Apparently, researchers are examining what happens to bodies when we are sedentary.
After two to seven hours of uninterrupted sitting, there is evidence “that is enough to increase [subjects’] blood sugar, to decrease their good cholesterol and to have a real impact on their health,” said Travis Saunders, a researcher in exercise physiology at the Children’s Hospital of Eastern Ontario Research Institute in Ottawa.
There are likely important physiological activities that go on while we sit that need to be studied separately from exercise physiology, he said.
Early evidence suggests spending long periods sitting affects the entire body, from the way it metabolizes fat and sugars to how the brain functions, and raises osteoporosis risk through lower bone density.
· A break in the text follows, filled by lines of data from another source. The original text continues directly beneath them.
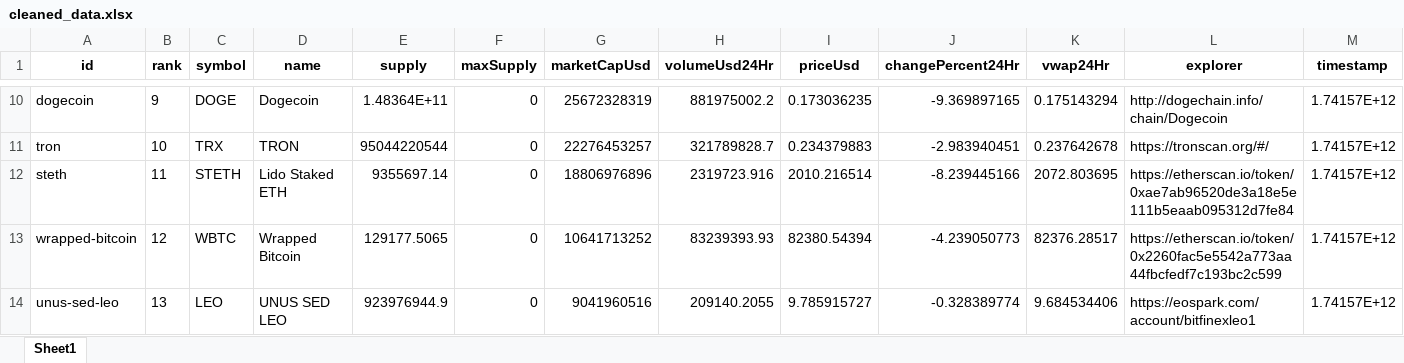
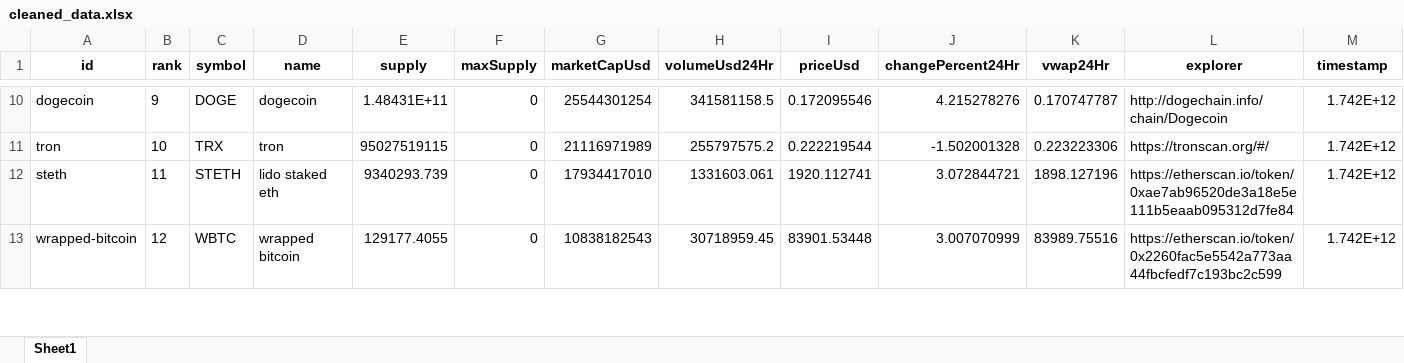
Before and after one commit to gedar1971/bigdata2501_actividad_1, an Excel workbook: src/static/cleaned_data/cleaned_data.xlsx, sheet Sheet1, drawn as a sheet; only a part is shown, gaps mark what is left out; values as stored, in another font and other column widths than the file's, no borders; removed rows and columns are numbered as before the commit, all else as after; the diff covers the shown part only; the diff names each change by its address in the sheet, - before the commit and + after, or states it on an @@ line.

```diff
--- a/src/static/cleaned_data/cleaned_data.xlsx (sheet Sheet1)
+++ b/src/static/cleaned_data/cleaned_data.xlsx (sheet Sheet1)
-D10 (name): Dogecoin
+D10 (name): dogecoin
-E10 (supply): 1.48364E+11
+E10 (supply): 1.48431E+11
-G10 (marketCapUsd): 25672328319
+G10 (marketCapUsd): 25544301254
-H10 (volumeUsd24Hr): 881975002.2
+H10 (volumeUsd24Hr): 341581158.5
-I10 (priceUsd): 0.173036235
+I10 (priceUsd): 0.172095546
-J10 (changePercent24Hr): -9.369897165
+J10 (changePercent24Hr): 4.215278276
-K10 (vwap24Hr): 0.175143294
+K10 (vwap24Hr): 0.170747787
-M10:M13 (timestamp): 1.74157E+12
+M10:M13 (timestamp): 1.742E+12
-D11 (name): TRON
+D11 (name): tron
-E11 (supply): 95044220544
+E11 (supply): 95027519115
-G11 (marketCapUsd): 22276453257
+G11 (marketCapUsd): 21116971989
-H11 (volumeUsd24Hr): 321789828.7
+H11 (volumeUsd24Hr): 255797575.2
-I11 (priceUsd): 0.234379883
+I11 (priceUsd): 0.222219544
-J11 (changePercent24Hr): -2.983940451
+J11 (changePercent24Hr): -1.502001328
-K11 (vwap24Hr): 0.237642678
+K11 (vwap24Hr): 0.223223306
-D12 (name): Lido Staked ETH
+D12 (name): lido staked eth
-E12 (supply): 9355697.14
+E12 (supply): 9340293.739
-G12 (marketCapUsd): 18806976896
+G12 (marketCapUsd): 17934417010
-H12 (volumeUsd24Hr): 2319723.916
+H12 (volumeUsd24Hr): 1331603.061
-I12 (priceUsd): 2010.216514
+I12 (priceUsd): 1920.112741
-J12 (changePercent24Hr): -8.239445166
+J12 (changePercent24Hr): 3.072844721
-K12 (vwap24Hr): 2072.803695
+K12 (vwap24Hr): 1898.127196
-D13 (name): Wrapped Bitcoin
+D13 (name): wrapped bitcoin
-E13 (supply): 129177.5065
+E13 (supply): 129177.4055
-G13 (marketCapUsd): 10641713252
+G13 (marketCapUsd): 10838182543
-H13 (volumeUsd24Hr): 83239393.93
+H13 (volumeUsd24Hr): 30718959.45
-I13 (priceUsd): 82380.54394
+I13 (priceUsd): 83901.53448
-J13 (changePercent24Hr): -4.239050773
+J13 (changePercent24Hr): 3.007070999
-K13 (vwap24Hr): 82376.28517
+K13 (vwap24Hr): 83989.75516
-row 14: unus-sed-leo | 13 | LEO | UNUS SED LEO | 923976944.9 | 0 | 9041960516 | 209140.2055 | 9.785915727 | -0.328389774 | 9.684534406 | https://eospark.com/account/bitfinexleo1 | 1.74157E+12
```
Also changed, not shown: 47 added rows, 46 removed rows and 403 edited cells elsewhere in this sheet, src/static/xlsx/request_api_xlsx.xlsx, 4 other files.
Did you get what happened there? Lions and tigers and bears oh my! All of these terrible things happen when we don’t get up and move around. It is such a concern that people are walking on treadmills at their desks. I wonder if they find many people that are paralyzed walking on these treadmills? I wonder if they find many people who suffer from chronic pain getting up to do jumping jacks in their little cubicles to stave off the terrible effects of sitting? Hey, do you think people who use crutches are up doing tai bo on their lunch break because sitting is destroying their bodies?
Once again, only one type of body is being considered in research. This is no different than the medical community constantly using the male body as a standard, when it is more than obvious that various medical conditions manifest differently in a female body. Science has a tendency to universalize truths in the mistaken belief that what is true for the dominant body, is true for us all.
There are plenty of days when I write this blog lying on my couch, because even the very idea of sitting causes my body to ache. When I take the time to load the dishwasher and my body is drenched in sweat as though I have run the Boston marathon, it is not because I didn’t find little ways to add activity to my day; it is because I have a chronic condition that zaps all of the strength that I have.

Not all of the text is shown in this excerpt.